The two year bright line only started from October 2015 so would not capture many people YET! If someone has sold a property after October 2017 the lawyer has to obtain a statement from you at time of settlement which is sent off to IRD and if you bought and sold and it was not a family home then you will pay tax - no way to avoid it - however would not have picked up that many people as most would wait the full two years before selling - so if you purchased say April 2016 and sold May 2017 you would not even have to account for it until the end of the F2018 tax year i.e. pay your tax some time after 31 March 2018. Surprise, surprise if not much tax revenue is being gained from this yet. I personally know of people who are waiting until the two years is up before they sell. Of course many of these foreign off shore sellers will never pay their tax - hard to pin them down in some of the countries they come from. What should actually happen is that the lawyer should be required to deduct the tax from the settlement and pay it direct to the IRD. How can 50% not be paying the tax when the IRD are sent the information directly from the lawyers. Most property flippers are GST registered taxable entities or sole traders so the bright line makes no difference to them. Extending to 5 years and enforcing it and deducting the tax from the settlement proceeds is the only way to go otherwise the funds will head offshore to China or wherever and IRD will not see a cent.
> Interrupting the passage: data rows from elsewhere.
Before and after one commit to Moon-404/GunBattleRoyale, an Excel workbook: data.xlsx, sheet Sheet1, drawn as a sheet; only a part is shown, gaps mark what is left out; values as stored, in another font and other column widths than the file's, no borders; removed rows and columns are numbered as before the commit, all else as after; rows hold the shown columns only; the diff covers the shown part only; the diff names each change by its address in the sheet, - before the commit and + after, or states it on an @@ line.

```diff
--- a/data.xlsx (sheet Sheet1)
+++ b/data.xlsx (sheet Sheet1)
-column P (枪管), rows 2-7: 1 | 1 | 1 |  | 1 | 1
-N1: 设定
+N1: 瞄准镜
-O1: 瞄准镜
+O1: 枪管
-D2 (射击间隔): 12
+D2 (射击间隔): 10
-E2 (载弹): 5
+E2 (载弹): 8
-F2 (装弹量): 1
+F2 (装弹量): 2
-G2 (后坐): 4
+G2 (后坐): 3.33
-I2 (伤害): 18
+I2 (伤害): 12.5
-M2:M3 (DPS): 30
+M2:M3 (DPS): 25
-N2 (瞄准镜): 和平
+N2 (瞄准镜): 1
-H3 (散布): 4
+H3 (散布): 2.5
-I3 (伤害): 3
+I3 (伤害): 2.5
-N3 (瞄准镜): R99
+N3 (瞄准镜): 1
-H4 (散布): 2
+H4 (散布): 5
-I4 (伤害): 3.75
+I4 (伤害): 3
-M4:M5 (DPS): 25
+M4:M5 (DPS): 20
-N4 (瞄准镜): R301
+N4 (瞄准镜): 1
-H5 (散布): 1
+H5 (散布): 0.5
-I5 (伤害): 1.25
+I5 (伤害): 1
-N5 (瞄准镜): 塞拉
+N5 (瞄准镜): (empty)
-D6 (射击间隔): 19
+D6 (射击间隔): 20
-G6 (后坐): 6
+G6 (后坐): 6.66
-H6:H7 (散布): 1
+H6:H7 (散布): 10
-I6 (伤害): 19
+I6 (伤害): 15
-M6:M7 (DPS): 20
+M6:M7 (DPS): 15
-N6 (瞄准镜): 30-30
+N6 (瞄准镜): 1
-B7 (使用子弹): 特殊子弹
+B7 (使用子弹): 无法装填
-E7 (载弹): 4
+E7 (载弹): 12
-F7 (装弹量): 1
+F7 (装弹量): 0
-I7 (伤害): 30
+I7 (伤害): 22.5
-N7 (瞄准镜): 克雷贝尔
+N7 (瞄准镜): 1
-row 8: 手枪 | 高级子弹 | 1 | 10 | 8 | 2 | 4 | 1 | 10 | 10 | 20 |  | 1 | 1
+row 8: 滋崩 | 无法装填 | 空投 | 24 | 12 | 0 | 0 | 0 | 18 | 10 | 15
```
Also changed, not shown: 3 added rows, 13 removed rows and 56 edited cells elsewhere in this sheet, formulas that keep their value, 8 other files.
Labour need to beef up the system and collect the tax as was always intended by National when the Nats introduced the bright line CGT.

So very right - excellent understanding of how it should in fact work - thank you.

Does anyone know how the Brightline Test works fully?
Are the costs of owning the rental property taken into account when the so called capital gain is decided???
If not then that is unfair and landlords won’t be bothered spending money on improvements as much!

You would think we’re trying to do the impossible here.
In my experience Australia and the US have capital gains tax and it works – not necessarily to stop speculation etc – but to increase the tax base and create “fairness”.
Obviously what’s fair to one may be considered grossly unfair and inequitable to another.
In the above you’re talking 20% to perhaps 35% (thereabouts) tax – you’ve potentially still made a decent buck.

Would be interesting to know what percentage of those not paying are foreign investors vs domestic investors.